I am a tax consultant - as a rule never ever ring HMRC for advice. You will typically get a low grade clerical tell you to pay the maximum amount possible. There are plenty of published notices on this issue on the HMRC website. Overall your pal will pay no CGT.

Edited by HPC Convert

Share this post


Link to post
Share on other sites
You can elect any property you own as your principal place of residence and the sale is then free of CGT. The condition is that you must live in it for 6 months and you cant elect more than once a year. However if you have 2 homes, sell one, you default to the second being the PPOB - so no tax to pay. (assuming you move into it when you sell the first property)

I am a tax consultant - as a rule never ever ring HMRC for advice. You will typically get a low grade clerical tell you to pay the maximum amount possible. There are plenty of published notices on this issue on the HMRC website. Overall your pal will pay no CGT.

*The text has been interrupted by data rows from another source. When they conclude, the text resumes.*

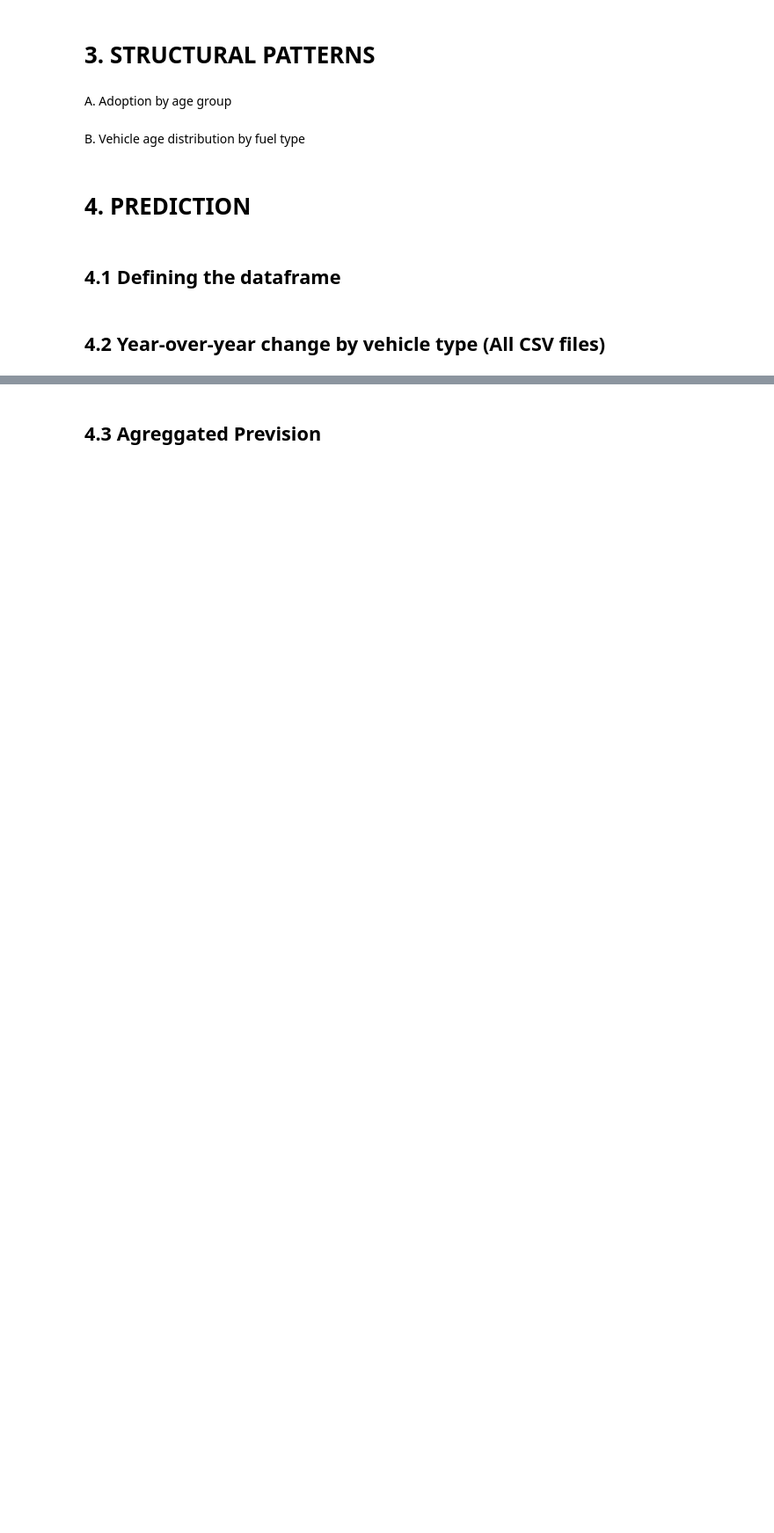
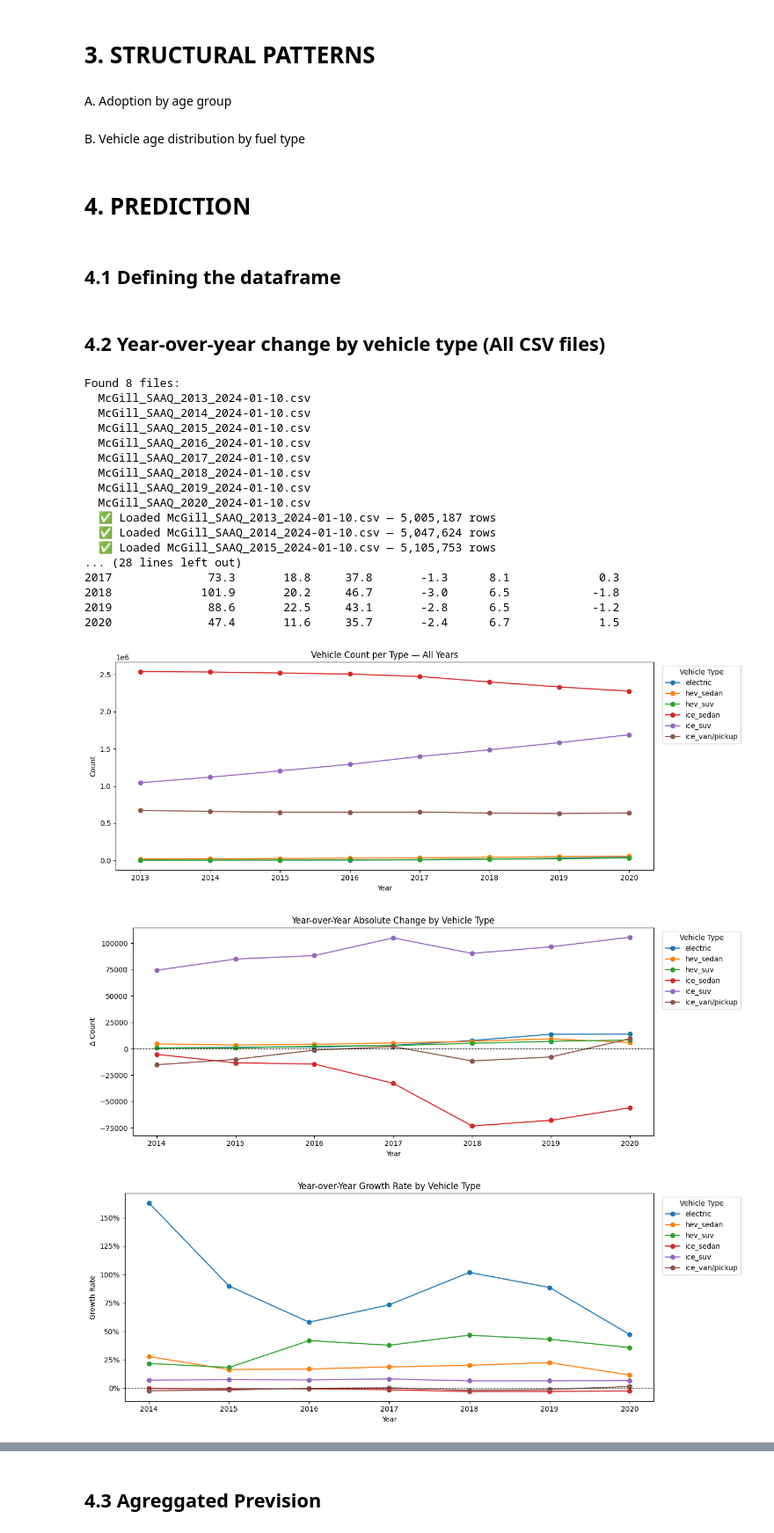
Before and after one commit to ADTranspoResearch/MATSim-agent-vehicle-assignment, a Jupyter notebook: adoption prediction model/model.ipynb, the cells around one changed output, grey strips where cells are left out. Shown at 88% size. Saved outputs shown, nothing was run; the diff lists cells and outputs as text; code cells hidden in the pictures; blank space fills up the shorter version.

```diff
--- a/adoption prediction model/model.ipynb
+++ b/adoption prediction model/model.ipynb
@@ -574,9 +574,8 @@ for f in csv_files:
 
 # --- 3. Load and tag each file with its year (retry on timeout) ---
 COLS = [
-    'RTA',  # <-- add this
-    'AnneeSAAQ', 'Hybrid Type', 'Motorisation', 'Classe principale',
-    'Usage', 'AgeProprio (groupes)'
+    'RTA', 'AnneeSAAQ', 'Hybrid Type', 'Motorisation', 'Classe principale',
+    'Usage', 'AgeProprio (groupes)', 'TC'
 ]
 
 def read_csv_with_retries(path, retries=3, wait_s=3):
@@ -622,6 +621,16 @@ if not frames:
     raise RuntimeError("No CSV files could be loaded.")
 
 all_years = pd.concat(frames, ignore_index=True)
+
+# TC cleanup (decimal comma -> dot, numeric coercion)
+if 'TC' in all_years.columns:
+    all_years['TC'] = (
+        all_years['TC']
+        .astype(str)
+        .str.replace(',', '.', regex=False)
+        .str.strip()
+    )
+    all_years['TC'] = pd.to_numeric(all_years['TC'], errors='coerce')
 
 print(f"\nTotal rows across loaded files: {len(all_years):,}")
 print(f"Years found: {sorted(all_years['AnneeSAAQ'].dropna().unique().astype(int))}")
@@ -712,30 +721,51 @@ for i, vt in enumerate(vehicle_types):
     s = yearly_counts[yearly_counts['vehicle_type'] == vt].dropna(subset=['growth_rate'])
     ax.plot(s['AnneeSAAQ'], s['growth_rate'], marker='o', label=vt, color=colors[i % 10])
 
 ax.axhline(0, color='black', linewidth=0.8, linestyle='--')
 ax.yaxis.set_major_formatter(mtick.PercentFormatter(xmax=1.0, decimals=0))
 ax.set_title('Year-over-Year Growth Rate by Vehicle Type')
 ax.set_xlabel('Year')
 ax.set_ylabel('Growth Rate')
 ax.legend(title='Vehicle Type', bbox_to_anchor=(1.01, 1), loc='upper left')
 ax.xaxis.set_major_locator(plt.MaxNLocator(integer=True))
 plt.tight_layout()
 plt.show()
 
 # --- 10. Market share (% of fleet) ---
 share = pivot_counts.div(pivot_counts.sum(axis=1), axis=0) * 100
 
 print("\n--- Market Share (%) ---")
 print(share.round(2).to_string())
 
 fig, ax = plt.subplots(figsize=(13,5))
 
 for i, vt in enumerate(share.columns):
     ax.plot(share.index, share[vt], marker='o', label=vt)
 
 ax.set_title("Vehicle Fleet Market Share by Powertrain")
 ax.set_xlabel("Year")
 ax.set_ylabel("Share (%)")
 ax.legend(title="Vehicle Type", bbox_to_anchor=(1.01,1), loc="upper left")
 plt.tight_layout()
 plt.show()
+# %% [output]
+Found 8 files:
+  McGill_SAAQ_2013_2024-01-10.csv
+  McGill_SAAQ_2014_2024-01-10.csv
+  McGill_SAAQ_2015_2024-01-10.csv
+  McGill_SAAQ_2016_2024-01-10.csv
+  McGill_SAAQ_2017_2024-01-10.csv
+  McGill_SAAQ_2018_2024-01-10.csv
+  McGill_SAAQ_2019_2024-01-10.csv
+  McGill_SAAQ_2020_2024-01-10.csv
+  ✅ Loaded McGill_SAAQ_2013_2024-01-10.csv — 5,005,187 rows
+  ✅ Loaded McGill_SAAQ_2014_2024-01-10.csv — 5,047,624 rows
+  ✅ Loaded McGill_SAAQ_2015_2024-01-10.csv — 5,105,753 rows
+... (28 lines left out)
+2017              73.3       18.8     37.8       -1.3      8.1             0.3
+2018             101.9       20.2     46.7       -3.0      6.5            -1.8
+2019              88.6       22.5     43.1       -2.8      6.5            -1.2
+2020              47.4       11.6     35.7       -2.4      6.7             1.5
+[figure, added]
+[figure, added]
+[figure, added]
```
Also changed, not shown: parts of 6 cells of this notebook, 1 other file.
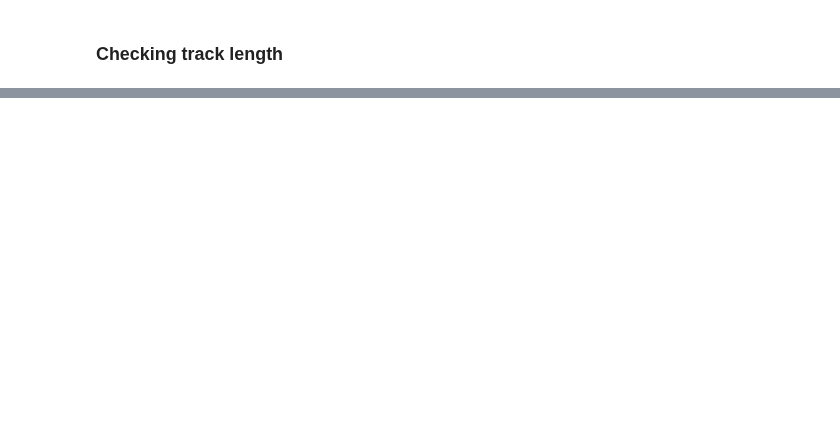
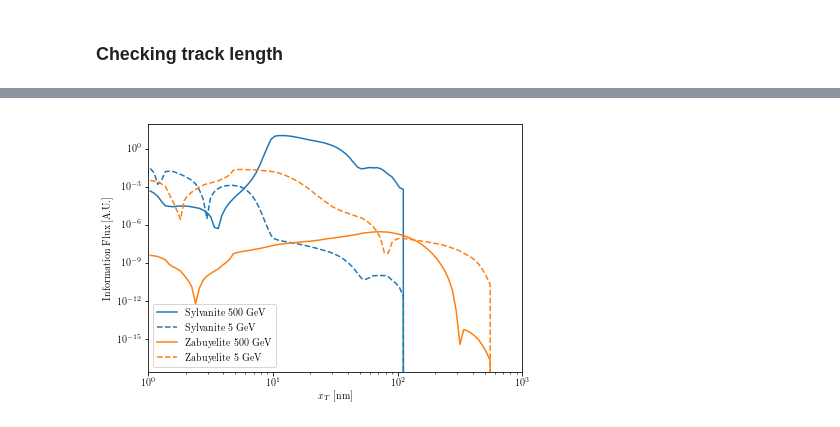
Before and after one commit to tedwards2412/paleo_detectors, a Jupyter notebook: Notebooks/Spectral_lim.ipynb, the cells around one changed output, grey strips where cells are left out. Saved outputs shown, nothing was run; the diff lists cells and outputs as text; code cells hidden in the pictures; blank space fills up the shorter version.

```diff
--- a/Notebooks/Spectral_lim.ipynb
+++ b/Notebooks/Spectral_lim.ipynb
@@ -355,0 +422,41 @@ plt.show()
+# %%
+# Setting a limit at 3 events roughly corresponds to a 95% CL limit for zero bkg one bin experiment
+m_typical = 500 # GeV
+
+ref_sig = 1e-48
+SF = sf.Swordfish([bkg], T=[1.0], E=np.ones_like(bkg))
+sig = dRdx_Syl(x_c, ref_sig, m_typical)*1e6*365
+Info500 = SF.infoflux(sig)
+sig = dRdx_Syl(x_c, ref_sig, m_typical/100)*1e6*365
+Info5 = SF.infoflux(sig)
+
+# Setting a limit at 3 events roughly corresponds to a 95% CL limit for zero bkg one bin experiment
+
+Zab_limit = np.zeros_like(mlist)
+Zab_DR = np.zeros_like(mlist)
+Zab_xbkg, Zab_dRdxbkg = np.loadtxt("../Data/Zab_neutrinoBKG", unpack=True)
+interp_bkg = interp1d(Zab_xbkg, Zab_dRdxbkg, fill_value='extrapolate')
+Zab_bkg = interp_bkg(x_c)
+
+SF_Zab = sf.Swordfish([Zab_bkg], T=[1.0], E=np.ones_like(bkg))
+sig = dRdx_Zab(x_c, E_list, ref_sig, m)*1e6*365
+Info500_Zab = SF_Zab.infoflux(sig)
+sig = dRdx_Zab(x_c, E_list, ref_sig, m_typical/100)*1e6*365
+Info5_Zab = SF_Zab.infoflux(sig)
+# %%
+plt.loglog(x_c, Info500, color='C0', linestyle='-', label="Sylvanite 500 GeV")
+plt.loglog(x_c, Info5, color='C0', linestyle='--', label="Sylvanite 5 GeV")
+
+plt.loglog(x_c, Info500_Zab, color='C1', linestyle='-', label="Zabuyelite 500 GeV")
+plt.loglog(x_c, Info5_Zab, color='C1', linestyle='--', label="Zabuyelite 5 GeV")
+
+
+plt.xlabel("$x_T ~[\mathrm{nm}]$")
+plt.ylabel("Information Flux [A.U.]")
+
+plt.xlim(1,1000)
+plt.legend()
+plt.tight_layout(pad=0.3)
+plt.savefig("../plots/Info_Flux.pdf")
+# %% [output]
+[figure, added]
```
Also changed, not shown: parts of 14 cells of this notebook.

I don't have your expertise on this matter, but my understanding was that you could rent out a former principal residence for up to 3 years without paying any CGT, if you sold within this period. Is this not correct?

Share this post


Link to post
Share on other sites
You can elect any property you own as your principal place of residence and the sale is then free of CGT. The condition is that you must live in it for 6 months and you cant elect more than once a year. However if you have 2 homes, sell one, you default to the second being the PPOB - so no tax to pay. (assuming you move into it when you sell the first property)

I am a tax consultant - as a rule never ever ring HMRC for advice. You will typically get a low grade clerical tell you to pay the maximum amount possible. There are plenty of published notices on this issue on the HMRC website. Overall your pal will pay no CGT.

I must second this. It will pay for him to get an accountant, doesn't need to be an expensive one but should be a tax specialist. HMRC are sporadic, sometimes good but often not.

Share this post


Link to post
Share on other sites

He will be exempt from cgt if he sells within 3 years of it ceasing to be his principal residence. Even after that cgt will be minimal compared to a LL that has only BTL and never resided in it.

Ask the question on www.taxationweb.co.uk/forum. THey could advise how long he could continue to rent his former PPR without being liable to cgt. If you don't want to join the forum, I can ask the question for you. If you do, PM me.

Share this post


Link to post
Share on other sites
He will be exempt from cgt if he sells within 3 years of it ceasing to be his principal residence. Even after that cgt will be minimal compared to a LL that has only BTL and never resided in it.

Agreed regarding 3 years and cgt will be minimal as effectively you work out the proportion of time not exempt e.g if you live there for 5 years and sell after 10 years then 2 years not exempt (5 + 3 exempt) and you would pay cgt on 20% of gain. As above further options of electing primary residence. There is a specific calculation to use and position may have changed in past few years, but the above was the essence of it when I was looking to sell 2 places I had lived in.

Share this post


Link to post
Share on other sites

Join the conversation

You can post now and register later. If you have an account, sign in now to post with your account.

Guest
Reply to this topic...

×   Pasted as rich text.   Paste as plain text instead

  Only 75 emoji are allowed.

×   Your link has been automatically embedded.   Display as a link instead

×   Your previous content has been restored.   Clear editor

×   You cannot paste images directly. Upload or insert images from URL.

Loading...
Sign in to follow this  

  • Recently Browsing   0 members

    No registered users viewing this page.

  • 355 The Prime Minister stated that there were three Brexit options available to the UK:

    1. 1. Which of the Prime Minister's options would you choose?


      • Leave with the negotiated deal
      • Remain
      • Leave with no deal



×
×
  • Create New...

Important Information

We have placed cookies on your device to help make this website better. You can adjust your cookie settings, otherwise we'll assume you're okay to continue.